Because the current and severe brown tail moth infestation is very localized in the Midcoast peninsulas, the Georgetown Conservation Commission has partnered with the Conservation Commissions of Arrowsic, Harpswell, Phippsburg and Westport to compare notes, discuss actions each town might take and encourage research on possible biocontrols through a project, partially funded last year by the Town of Harpswell, with the University of Maine.  We were fortunate to have Dr. Ellie Groden and Karla Boyd of the U. Maine project present to us on March 21.  Dr. Groden’s presentation is here:
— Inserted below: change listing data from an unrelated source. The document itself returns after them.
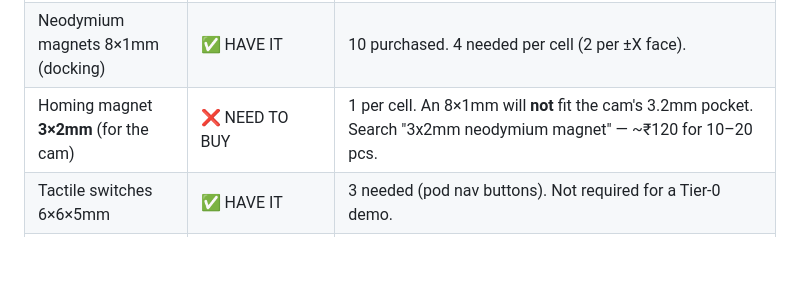
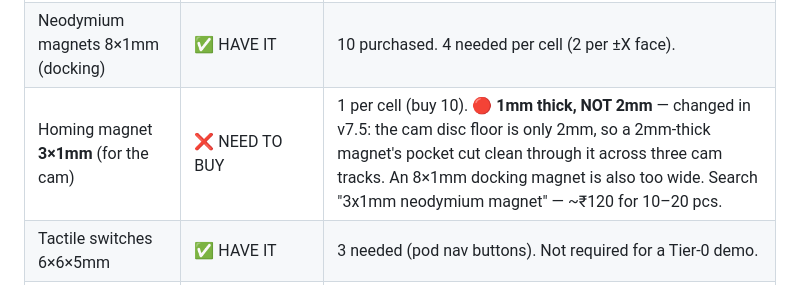
Before and after one commit to MridulNegi2005/Capstone, a Markdown page: docs/MASTER_BOM.md, the part around the change. Rendered like a GitHub page; blank space fills up the shorter version.

```diff
--- a/docs/MASTER_BOM.md
+++ b/docs/MASTER_BOM.md
@@ -33,7 +33,7 @@
 | ULN2003 driver module | ✅ HAVE IT | Fits the 16mm pocket **only** with wires soldered flat (~12mm). With vertical Dupont headers it is ~20mm and will NOT fit. |
 | Hall sensor — MH-Sensor-Series (blue module) | ⚠️ **HAVE BUT WRONG FORM FACTOR** | The whole blue PCB will not fit. v7.5 provides a **4.5 × 3.5 × 1.6mm underside pocket** for its bare TO-92 sensor. M11b is exactly 1.6mm, so dry-fit before gluing. Desolder the sensor and run three wires back; use analog AO behavior for homing. |
 | Neodymium magnets 8×1mm (docking) | ✅ HAVE IT | 10 purchased. 4 needed per cell (2 per ±X face). |
-| Homing magnet **3×2mm** (for the cam) | ❌ NEED TO BUY | 1 per cell. An 8×1mm will **not** fit the cam's 3.2mm pocket. Search "3x2mm neodymium magnet" — ~₹120 for 10–20 pcs. |
+| Homing magnet **3×1mm** (for the cam) | ❌ NEED TO BUY | 1 per cell (buy 10). 🔴 **1mm thick, NOT 2mm** — changed in v7.5: the cam disc floor is only 2mm, so a 2mm-thick magnet's pocket cut clean through it across three cam tracks. An 8×1mm docking magnet is also too wide. Search "3x1mm neodymium magnet" — ~₹120 for 10–20 pcs. |
 | Tactile switches 6×6×5mm | ✅ HAVE IT | 3 needed (pod nav buttons). Not required for a Tier-0 demo. |
 | Female header strips 1×15 | ❌ NEED TO BUY | 2 for the pod DevKit mount. ~₹40. Not needed for a breadboard demo. |
 | USB-C cable (data, not charge-only) | ❌ NEED TO BUY / verify | Must carry **data**. Many charge-only cables look identical and silently fail to flash. ~₹150. |
```
Also changed, not shown: docs/SOURCING.md (+5 -3 lines).
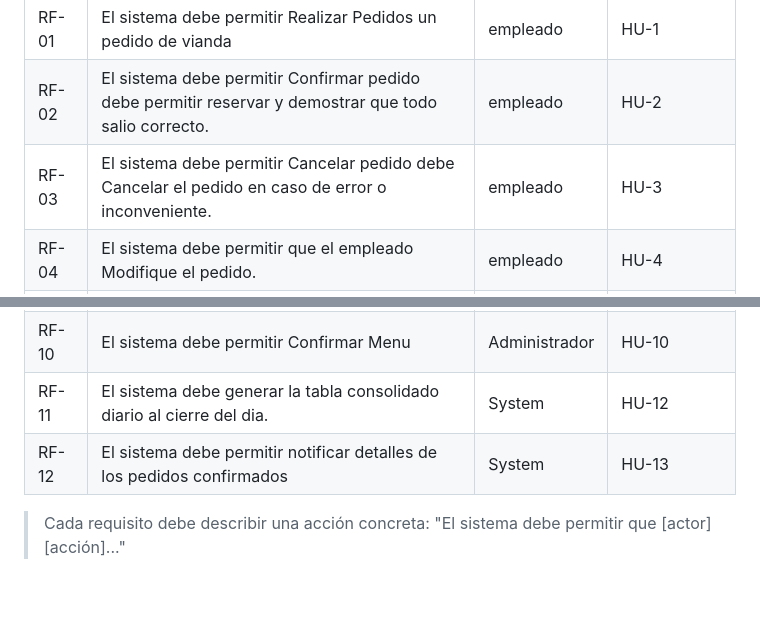
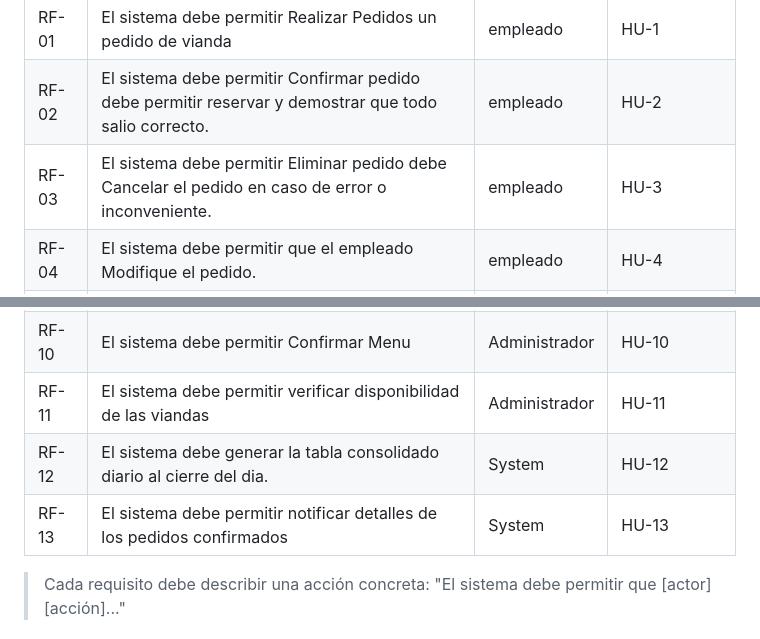
Before and after one commit to devfernandez02-svg/PP1-2026-grupo2, a Markdown page: docs/entrega-1-analisis.md, 2 parts joined by grey strips. Drawn GitHub-style; blank space fills up the shorter version.

Commit message:
Correcciones 3

```diff
--- a/docs/entrega-1-analisis.md
+++ b/docs/entrega-1-analisis.md
@@ -20,7 +20,7 @@
 |-------|------------------------------------------------------------------------------------|----------------|----------------|
 | RF-01|El sistema debe permitir Realizar Pedidos un pedido de vianda                        |empleado                         |  HU-1      |
 | RF-02 |El sistema debe permitir Confirmar pedido debe permitir reservar y demostrar que todo salio correcto.|empleado        |  HU-2      |
-| RF-03 |El sistema debe permitir Cancelar pedido debe Cancelar el pedido en caso de error o inconveniente.   |empleado        |  HU-3      |
+| RF-03 |El sistema debe permitir Eliminar pedido debe Cancelar el pedido en caso de error o inconveniente.   |empleado        |  HU-3      |
 | RF-04 |El sistema debe permitir que el empleado Modifique  el  pedido.                     |empleado                         | HU-4               |
 | RF-05 |El sistema debe permitir que el empleado consulte el menu disponible                |empleado                         | HU-5 |
 | RF-06 |El sistema debe permitir que el empleado configure sus dias de asistencia           |empleado                         | HU-6  |
@@ -28,8 +28,9 @@
 | RF- 08  |El sistema debe permitir Editar Menu       |  Administrador| HU-08 |
 | RF- 09  |El sistema debe permitir Eliminar Menu     |Administrador| HU-09 |
 | RF- 10  |El sistema debe permitir Confirmar Menu    |Administrador| HU-10 |
-| RF-11 |El sistema debe  generar la tabla consolidado diario al cierre del dia. |System |   HU-12    |
-| RF-12 |El sistema debe permitir notificar detalles de los pedidos confirmados| System | HU-13|
+| RF- 11  |El sistema debe permitir verificar disponibilidad de las viandas   |Administrador| HU-11 |
+| RF-12 |El sistema debe  generar la tabla consolidado diario al cierre del dia. |System |   HU-12    |
+| RF-13 |El sistema debe permitir notificar detalles de los pedidos confirmados| System | HU-13|
 
 > Cada requisito debe describir una acción concreta: "El sistema debe permitir que [actor] [acción]..."
 
```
Pesticide use to control brown tail moths within 250′ of marine waters is restricted.  http://legislature.maine.gov/ros/LOM/LOM122nd/15Pub551-600/Pub551-600-02.htm
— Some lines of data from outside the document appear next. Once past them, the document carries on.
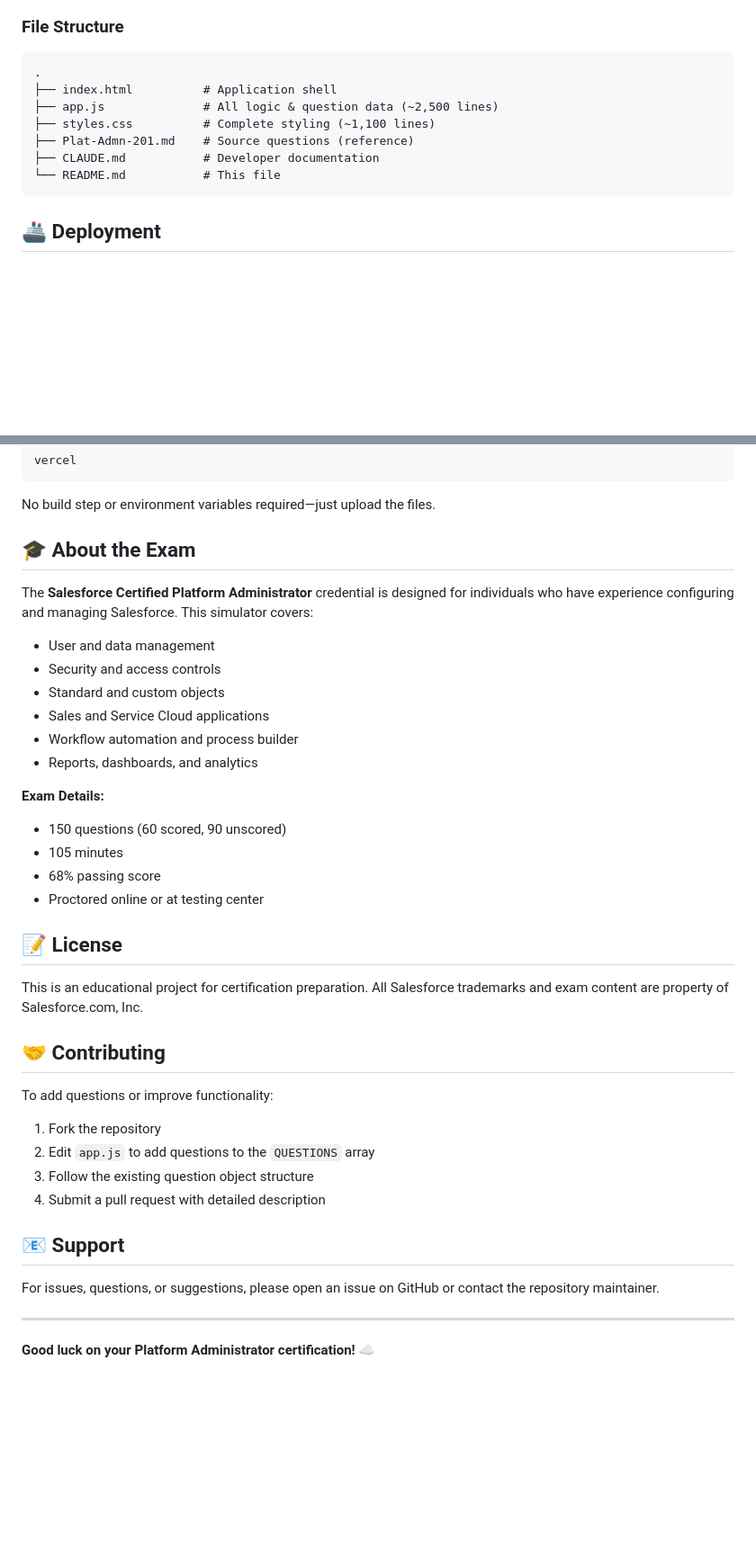
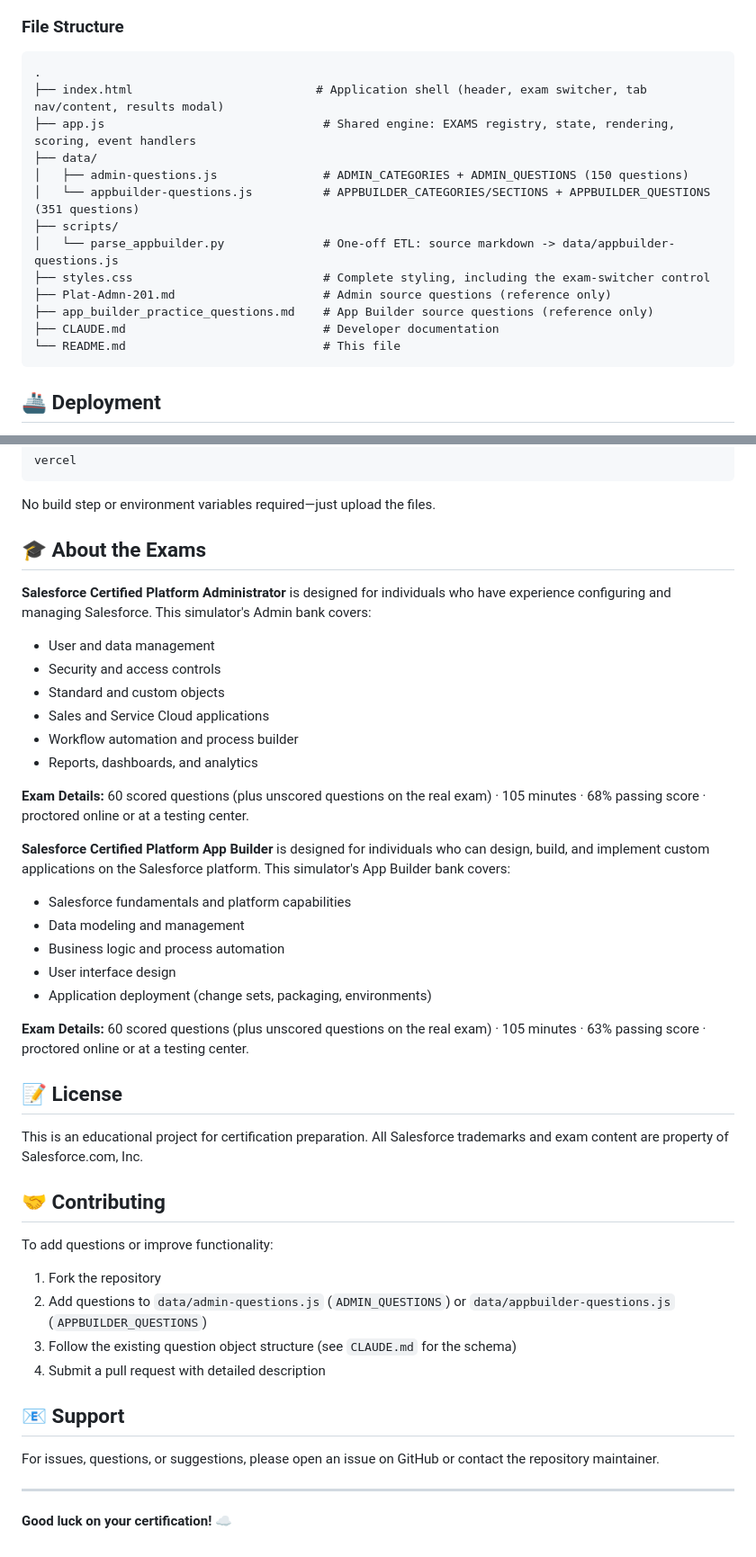
Before and after one commit to 1xretr0/Salesforce_Admin_Questions, a Markdown page: README.md, 2 parts joined by grey strips. Shown at 90% size. GitHub-like rendering; blank space fills up the shorter version.

````diff
--- a/README.md
+++ b/README.md
@@ -123,12 +135,18 @@ Then navigate to `http://localhost:8000`
 ### File Structure
 ```
 .
-├── index.html          # Application shell
-├── app.js              # All logic & question data (~2,500 lines)
-├── styles.css          # Complete styling (~1,100 lines)
-├── Plat-Admn-201.md    # Source questions (reference)
-├── CLAUDE.md           # Developer documentation
-└── README.md           # This file
+├── index.html                          # Application shell (header, exam switcher, tab nav/content, results modal)
+├── app.js                               # Shared engine: EXAMS registry, state, rendering, scoring, event handlers
+├── data/
+│   ├── admin-questions.js               # ADMIN_CATEGORIES + ADMIN_QUESTIONS (150 questions)
+│   └── appbuilder-questions.js          # APPBUILDER_CATEGORIES/SECTIONS + APPBUILDER_QUESTIONS (351 questions)
+├── scripts/
+│   └── parse_appbuilder.py              # One-off ETL: source markdown -> data/appbuilder-questions.js
+├── styles.css                           # Complete styling, including the exam-switcher control
+├── Plat-Admn-201.md                     # Admin source questions (reference only)
+├── app_builder_practice_questions.md    # App Builder source questions (reference only)
+├── CLAUDE.md                            # Developer documentation
+└── README.md                            # This file
 ```
 
 ## 🚢 Deployment
@@ -160,9 +178,9 @@ vercel
 
 No build step or environment variables required—just upload the files.
 
-## 🎓 About the Exam
+## 🎓 About the Exams
 
-The **Salesforce Certified Platform Administrator** credential is designed for individuals who have experience configuring and managing Salesforce. This simulator covers:
+**Salesforce Certified Platform Administrator** is designed for individuals who have experience configuring and managing Salesforce. This simulator's Admin bank covers:
 - User and data management
 - Security and access controls
 - Standard and custom objects
@@ -170,11 +188,16 @@ The **Salesforce Certified Platform Administrator** credential is designed for i
 - Workflow automation and process builder
 - Reports, dashboards, and analytics
 
-**Exam Details:**
-- 150 questions (60 scored, 90 unscored)
-- 105 minutes
-- 68% passing score
-- Proctored online or at testing center
+**Exam Details:** 60 scored questions (plus unscored questions on the real exam) · 105 minutes · 68% passing score · proctored online or at a testing center.
+
+**Salesforce Certified Platform App Builder** is designed for individuals who can design, build, and implement custom applications on the Salesforce platform. This simulator's App Builder bank covers:
+- Salesforce fundamentals and platform capabilities
+- Data modeling and management
+- Business logic and process automation
+- User interface design
+- Application deployment (change sets, packaging, environments)
+
+**Exam Details:** 60 scored questions (plus unscored questions on the real exam) · 105 minutes · 63% passing score · proctored online or at a testing center.
 
 ## 📝 License
 
@@ -184,8 +207,8 @@ This is an educational project for certification preparation. All Salesforce tra
 
 To add questions or improve functionality:
 1. Fork the repository
-2. Edit `app.js` to add questions to the `QUESTIONS` array
-3. Follow the existing question object structure
+2. Add questions to `data/admin-questions.js` (`ADMIN_QUESTIONS`) or `data/appbuilder-questions.js` (`APPBUILDER_QUESTIONS`)
+3. Follow the existing question object structure (see `CLAUDE.md` for the schema)
 4. Submit a pull request with detailed description
 
 ## 📧 Support
@@ -194,4 +217,4 @@ For issues, questions, or suggestions, please open an issue on GitHub or contact
 
 ---
 
-**Good luck on your Platform Administrator certification! ☁️**
+**Good luck on your certification! ☁️**
````
Also changed, not shown: other parts of README.md (+47 -35 lines).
For excellent information sources on brown tail moths, see:

https://www.maine.gov/dacf/mfs/forest_health/invasive_threats/browntail_moth_info.htm

https://www.kennebecestuary.org/news/2018/5/23/browntail-moth
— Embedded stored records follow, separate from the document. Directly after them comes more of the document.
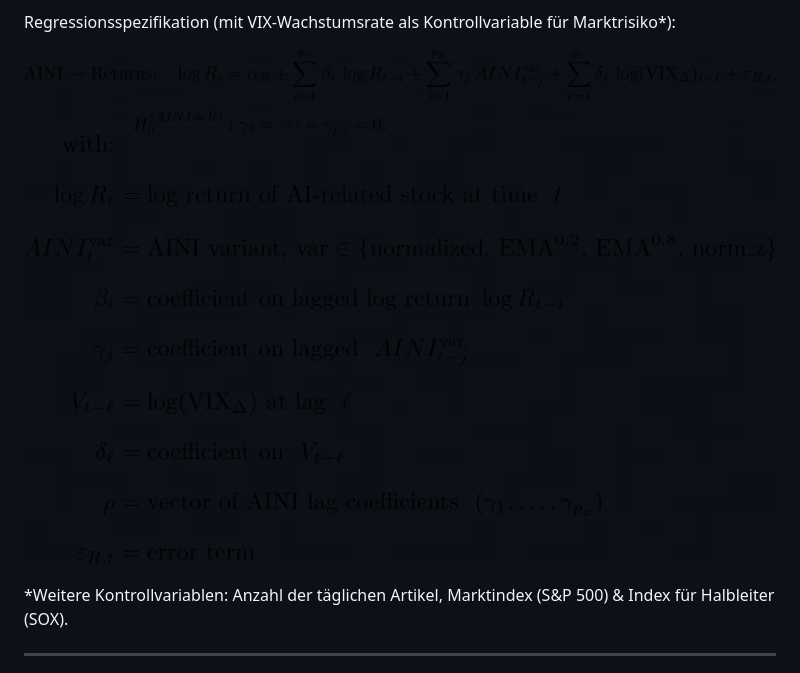
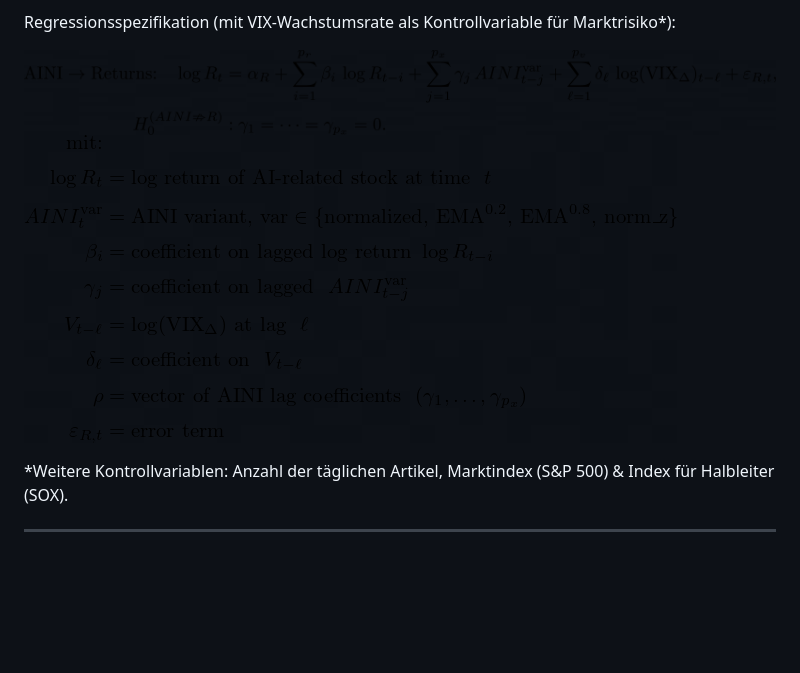
Before and after one commit to LarsIX/narrative_index, a Markdown page: README.md, the part around the change. GitHub-like rendering; pictures changed too: legende_klein-1.png (added); blank space fills up the shorter version.

Commit message:
fixed legend

```diff
--- a/README.md
+++ b/README.md
@@ -71,7 +71,7 @@ Die Granger Kausalität zwischen AINI und Finanzvariablen wird getestet mittels:
 Regressionsspezifikation (mit VIX-Wachstumsrate als Kontrollvariable für Marktrisiko*):
 
 ![GC Formel VIX](<GC VIX-1.png>)
-![Legende](<GC Legend-1-1.png>)
+![Legende](legende_klein-1.png)
 
 *Weitere Kontrollvariablen: Anzahl der täglichen Artikel, Marktindex (S&P 500) & Index für Halbleiter (SOX).
 
```
Also changed, not shown: legende_klein.png (added).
https://www.pressherald.com/2019/05/12/browntail-moth-range-expanding-caterpillar-hairs-hard-to-avoid-from-falmouth-to-mid-coast/?utm_source=Headlines&utm_medium=email&utm_campaign=Daily

View and download the Maine Forest Service Browntail Moth information sheet here:  browntail_moth_brochure (1)

Presentation from Kyle Rosenberg, City of Bath Arborist (lots of pictures):

Brown tail moths are not new.  This excerpt is from ‘A Nice Life Back Then’, Frances “Babe” Gunnell’s engaging memoir of growing up in Georgetown.

“The first brown-tailed moths that I can remember came around 1905.  They were on the trees:  cherry, birch, oaks, and maples, any leaf tree.  They were also on the bushes.  They would strip whole trees.  There would be nothing left.  They were bad because there seemed to be a fuzz in the air from the caterpillar.  My mother and my brother Leon both were very fair-skinned.  They would have these sore places, like a rash, but it never bothered me or my father.

The caterpillars made themselves a little tight nest by rolling the leaf.After the other leaves had gone you could see their nests around in the winter trees.Kids would pick them — pick a hundred and get five cents.Five cents was five cents in those days.Leon and I did a few hundred.Whoever was storekeeper down here, he used to buy them in.Ben Hinckley ran the store at that time.I suppose that he got paid from the state.

How did you reach them if they were up high in the trees?

Well, we had those long poles with clippers on the end.It just about killed me to try to hold the pole.

Do you think it had any effect on the moth population?

Oh, I suppose it had some effect.  They tried all sorts of things:  sprayed the trees, then they put sticky stuff around the trunk, different things.  The moths were starting to get kind of petered out by 1914-1915.  You know, some of these things that’s such a pest for a while, something seems to — I think something just took them away.”

Copyright Georgetown Historical Society 1996, 2011, excerpted with permission